User interface change data
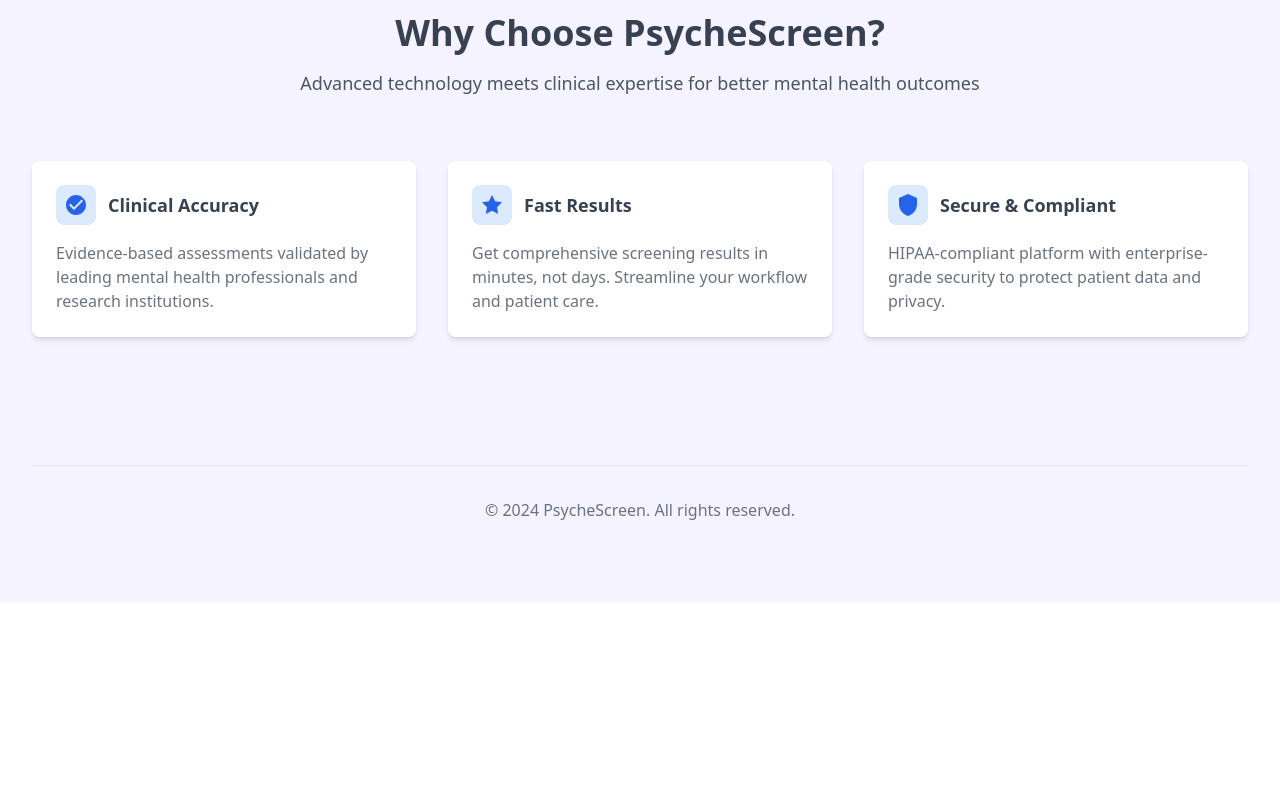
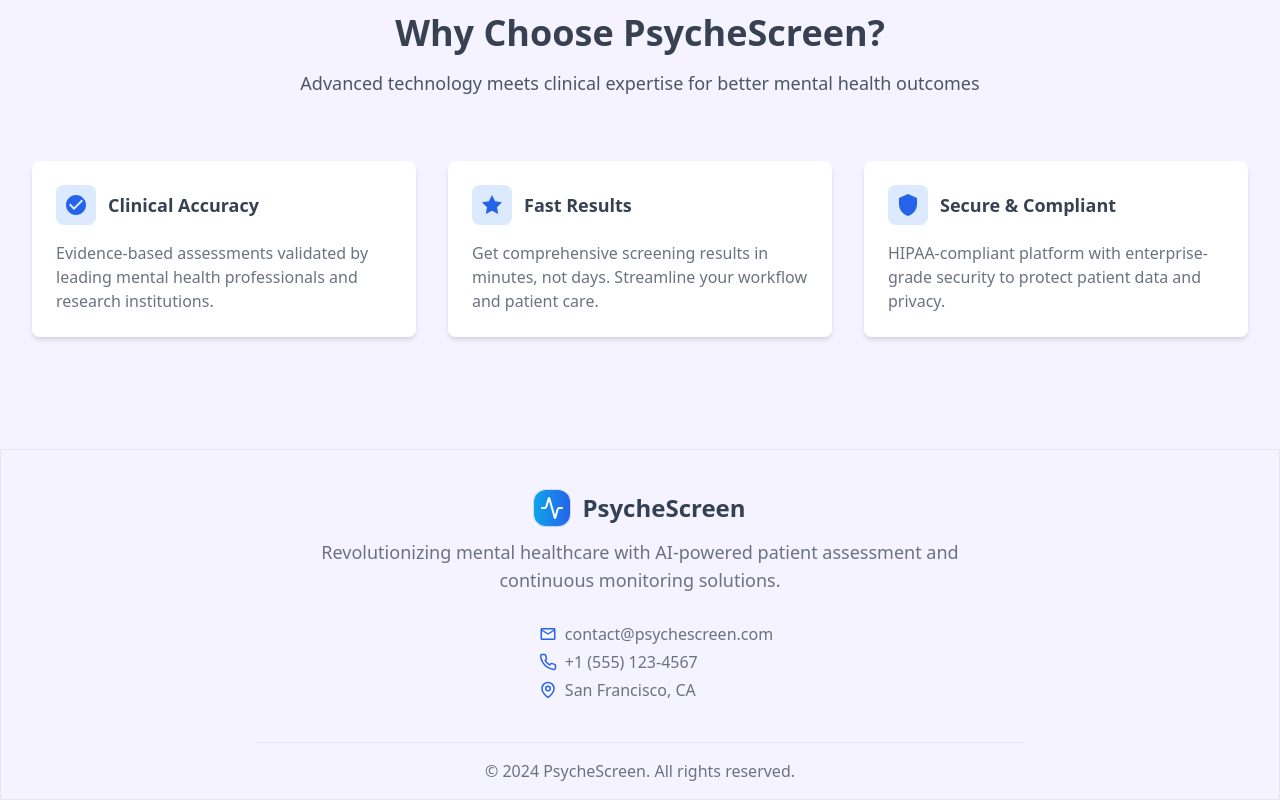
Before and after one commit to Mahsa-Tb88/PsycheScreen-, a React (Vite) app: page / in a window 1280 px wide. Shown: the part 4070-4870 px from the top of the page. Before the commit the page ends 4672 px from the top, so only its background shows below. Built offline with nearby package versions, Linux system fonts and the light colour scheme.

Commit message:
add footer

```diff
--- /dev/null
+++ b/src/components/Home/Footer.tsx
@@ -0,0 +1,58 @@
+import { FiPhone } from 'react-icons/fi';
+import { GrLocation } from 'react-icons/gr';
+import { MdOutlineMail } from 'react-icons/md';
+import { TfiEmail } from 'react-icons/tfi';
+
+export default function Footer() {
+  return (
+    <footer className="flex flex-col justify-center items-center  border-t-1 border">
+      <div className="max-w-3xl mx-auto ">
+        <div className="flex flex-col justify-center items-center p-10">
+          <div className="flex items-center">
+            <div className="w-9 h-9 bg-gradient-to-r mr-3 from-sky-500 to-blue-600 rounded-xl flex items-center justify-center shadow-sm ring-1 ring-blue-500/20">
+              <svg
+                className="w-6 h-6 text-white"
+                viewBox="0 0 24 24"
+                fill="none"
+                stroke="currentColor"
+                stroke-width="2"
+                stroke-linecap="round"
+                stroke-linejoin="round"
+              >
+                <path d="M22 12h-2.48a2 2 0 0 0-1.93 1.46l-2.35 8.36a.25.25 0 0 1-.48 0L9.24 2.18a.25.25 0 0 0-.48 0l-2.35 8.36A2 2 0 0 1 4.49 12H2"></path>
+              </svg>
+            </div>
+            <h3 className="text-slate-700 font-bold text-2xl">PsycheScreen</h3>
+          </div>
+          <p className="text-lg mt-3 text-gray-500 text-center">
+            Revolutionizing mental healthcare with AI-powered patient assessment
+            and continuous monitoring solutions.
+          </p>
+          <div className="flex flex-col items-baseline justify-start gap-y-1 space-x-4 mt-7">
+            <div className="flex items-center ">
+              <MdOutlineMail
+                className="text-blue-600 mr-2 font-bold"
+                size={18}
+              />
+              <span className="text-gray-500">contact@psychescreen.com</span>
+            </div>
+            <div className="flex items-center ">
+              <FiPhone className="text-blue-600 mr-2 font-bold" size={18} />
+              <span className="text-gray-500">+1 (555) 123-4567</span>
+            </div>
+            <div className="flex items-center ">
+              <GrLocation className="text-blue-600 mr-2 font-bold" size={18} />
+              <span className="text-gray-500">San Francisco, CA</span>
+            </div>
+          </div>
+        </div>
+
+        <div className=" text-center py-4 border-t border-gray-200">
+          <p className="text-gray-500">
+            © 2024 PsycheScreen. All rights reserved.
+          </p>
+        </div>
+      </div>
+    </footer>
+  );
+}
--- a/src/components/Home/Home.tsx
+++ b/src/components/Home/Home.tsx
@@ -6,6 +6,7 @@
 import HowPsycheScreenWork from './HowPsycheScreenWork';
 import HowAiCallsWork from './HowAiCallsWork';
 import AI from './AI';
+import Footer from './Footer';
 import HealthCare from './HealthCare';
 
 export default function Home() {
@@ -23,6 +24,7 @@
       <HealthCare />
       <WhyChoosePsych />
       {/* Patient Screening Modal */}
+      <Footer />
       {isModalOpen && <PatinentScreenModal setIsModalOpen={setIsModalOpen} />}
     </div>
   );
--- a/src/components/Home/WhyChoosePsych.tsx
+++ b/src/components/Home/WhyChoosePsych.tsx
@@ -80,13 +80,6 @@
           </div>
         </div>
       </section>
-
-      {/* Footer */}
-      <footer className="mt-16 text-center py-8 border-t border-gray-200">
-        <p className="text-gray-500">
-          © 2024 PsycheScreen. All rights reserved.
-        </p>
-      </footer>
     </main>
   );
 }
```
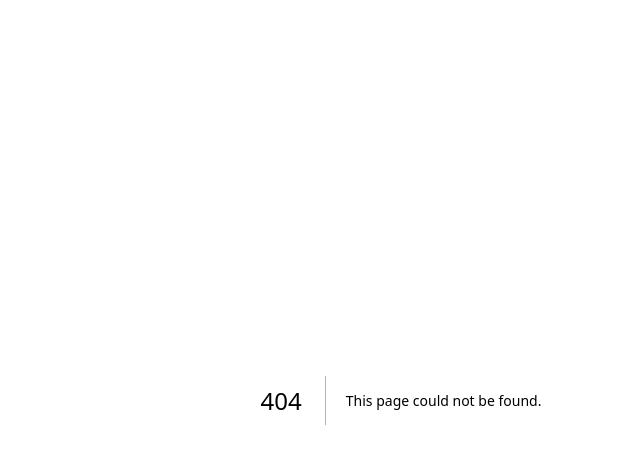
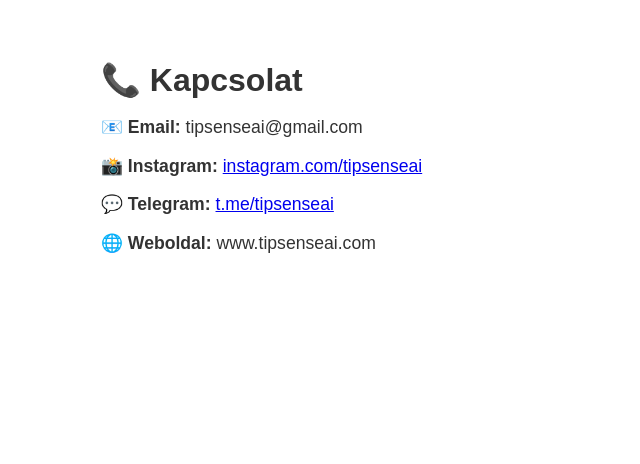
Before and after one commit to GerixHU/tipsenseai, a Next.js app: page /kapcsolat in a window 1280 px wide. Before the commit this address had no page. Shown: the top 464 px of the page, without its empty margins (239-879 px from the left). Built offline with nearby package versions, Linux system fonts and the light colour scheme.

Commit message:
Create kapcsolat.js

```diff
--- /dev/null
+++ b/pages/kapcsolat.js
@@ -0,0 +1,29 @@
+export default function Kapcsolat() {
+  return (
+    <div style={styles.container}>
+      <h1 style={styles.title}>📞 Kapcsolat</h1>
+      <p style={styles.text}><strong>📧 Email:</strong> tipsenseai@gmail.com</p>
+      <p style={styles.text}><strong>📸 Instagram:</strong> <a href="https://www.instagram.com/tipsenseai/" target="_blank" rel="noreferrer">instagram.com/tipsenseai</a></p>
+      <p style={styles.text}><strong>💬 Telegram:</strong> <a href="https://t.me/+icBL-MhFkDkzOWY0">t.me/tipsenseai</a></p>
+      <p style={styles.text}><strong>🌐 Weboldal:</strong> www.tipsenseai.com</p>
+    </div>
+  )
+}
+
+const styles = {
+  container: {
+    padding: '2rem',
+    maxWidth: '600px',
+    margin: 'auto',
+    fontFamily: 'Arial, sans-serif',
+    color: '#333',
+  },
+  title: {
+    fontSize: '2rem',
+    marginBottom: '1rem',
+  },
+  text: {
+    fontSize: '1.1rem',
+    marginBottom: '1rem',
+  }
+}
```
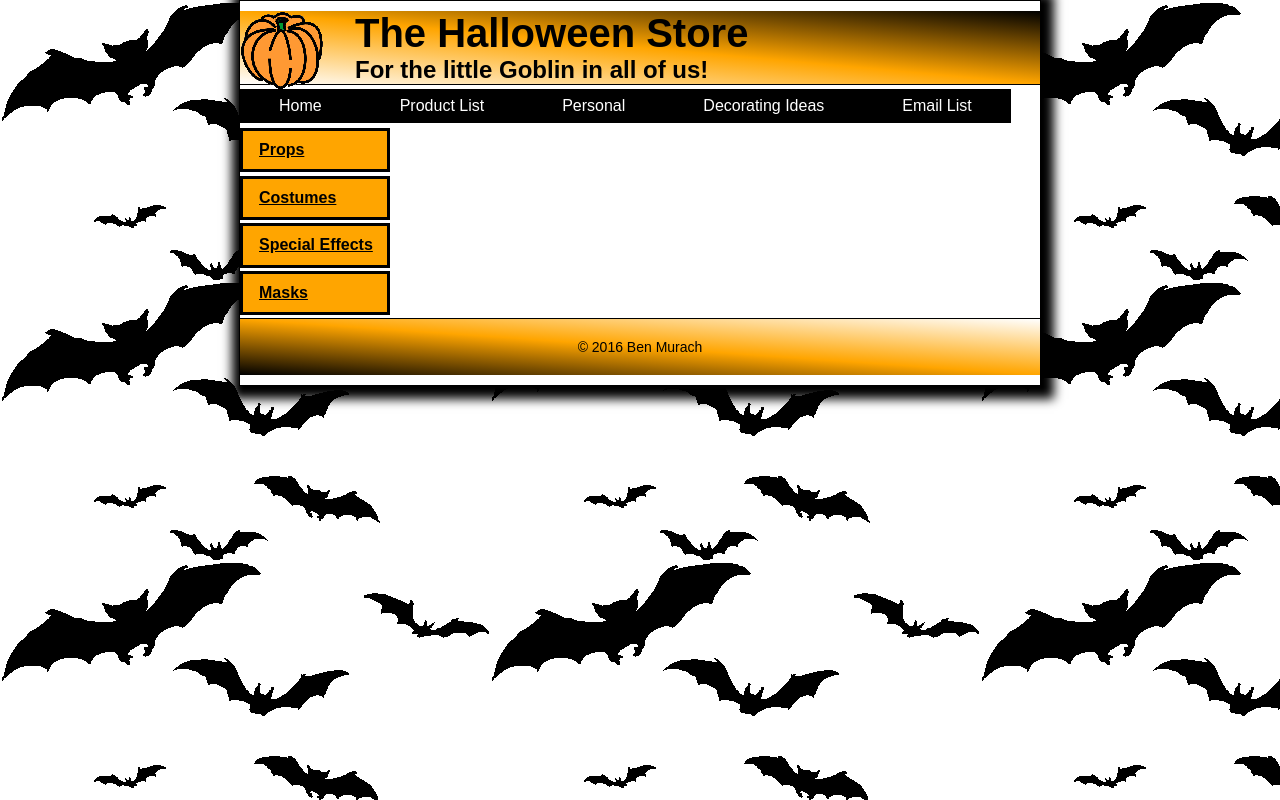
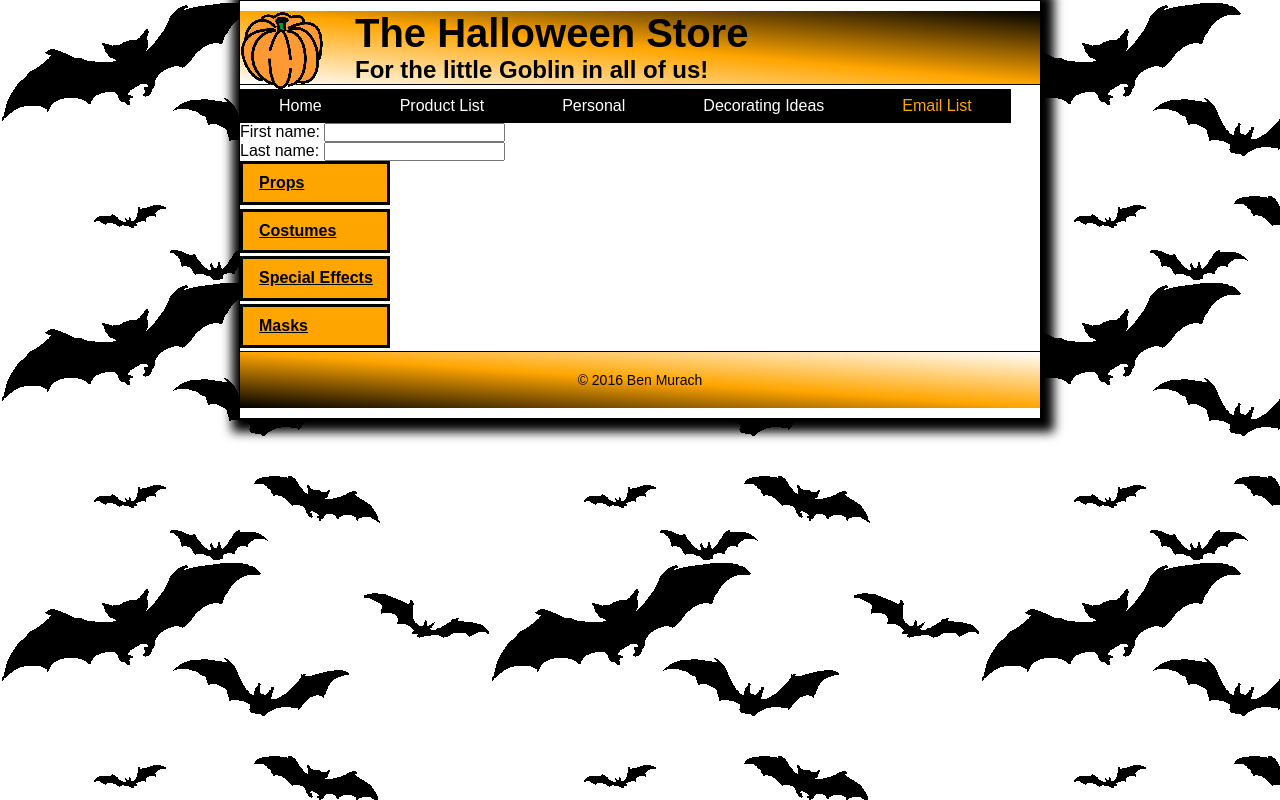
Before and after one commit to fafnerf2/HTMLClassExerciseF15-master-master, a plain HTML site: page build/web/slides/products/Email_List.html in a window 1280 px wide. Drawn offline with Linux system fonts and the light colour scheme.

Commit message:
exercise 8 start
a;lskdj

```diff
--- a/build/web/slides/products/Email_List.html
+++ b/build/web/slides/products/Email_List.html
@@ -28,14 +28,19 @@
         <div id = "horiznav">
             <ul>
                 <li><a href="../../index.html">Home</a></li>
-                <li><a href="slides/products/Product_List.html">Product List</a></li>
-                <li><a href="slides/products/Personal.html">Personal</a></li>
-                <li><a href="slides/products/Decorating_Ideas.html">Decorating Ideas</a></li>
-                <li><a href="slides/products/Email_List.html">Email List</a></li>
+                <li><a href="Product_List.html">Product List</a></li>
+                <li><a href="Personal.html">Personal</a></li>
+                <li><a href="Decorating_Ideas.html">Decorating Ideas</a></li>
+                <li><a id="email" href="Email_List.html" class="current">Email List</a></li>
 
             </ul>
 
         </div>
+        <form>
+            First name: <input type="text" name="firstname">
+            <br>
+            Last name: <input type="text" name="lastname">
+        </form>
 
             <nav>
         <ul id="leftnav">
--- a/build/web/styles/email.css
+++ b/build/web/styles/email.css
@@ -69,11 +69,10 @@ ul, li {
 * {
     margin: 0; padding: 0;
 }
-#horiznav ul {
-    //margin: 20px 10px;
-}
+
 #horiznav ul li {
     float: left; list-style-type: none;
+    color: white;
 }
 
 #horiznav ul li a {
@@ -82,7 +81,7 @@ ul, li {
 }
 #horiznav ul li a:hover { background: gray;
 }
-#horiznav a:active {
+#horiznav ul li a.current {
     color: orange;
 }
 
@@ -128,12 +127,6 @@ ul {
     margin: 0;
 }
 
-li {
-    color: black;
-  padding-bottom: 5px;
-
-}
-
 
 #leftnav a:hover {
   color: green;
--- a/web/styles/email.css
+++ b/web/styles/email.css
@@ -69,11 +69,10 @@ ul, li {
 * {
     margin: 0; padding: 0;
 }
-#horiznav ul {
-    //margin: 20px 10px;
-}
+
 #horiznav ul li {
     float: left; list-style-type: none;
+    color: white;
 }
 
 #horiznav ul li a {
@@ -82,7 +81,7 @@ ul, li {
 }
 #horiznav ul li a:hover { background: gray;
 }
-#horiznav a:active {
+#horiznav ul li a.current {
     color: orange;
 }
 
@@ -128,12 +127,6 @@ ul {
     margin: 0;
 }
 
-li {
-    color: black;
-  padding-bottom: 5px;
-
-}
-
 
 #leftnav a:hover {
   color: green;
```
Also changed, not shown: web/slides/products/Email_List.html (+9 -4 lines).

What the task asks: List, from the entries above, every line in which the word "components" shows up.

Answer space:
+++ b/src/components/Home/Footer.tsx
--- a/src/components/Home/Home.tsx
+++ b/src/components/Home/Home.tsx
--- a/src/components/Home/WhyChoosePsych.tsx
+++ b/src/components/Home/WhyChoosePsych.tsx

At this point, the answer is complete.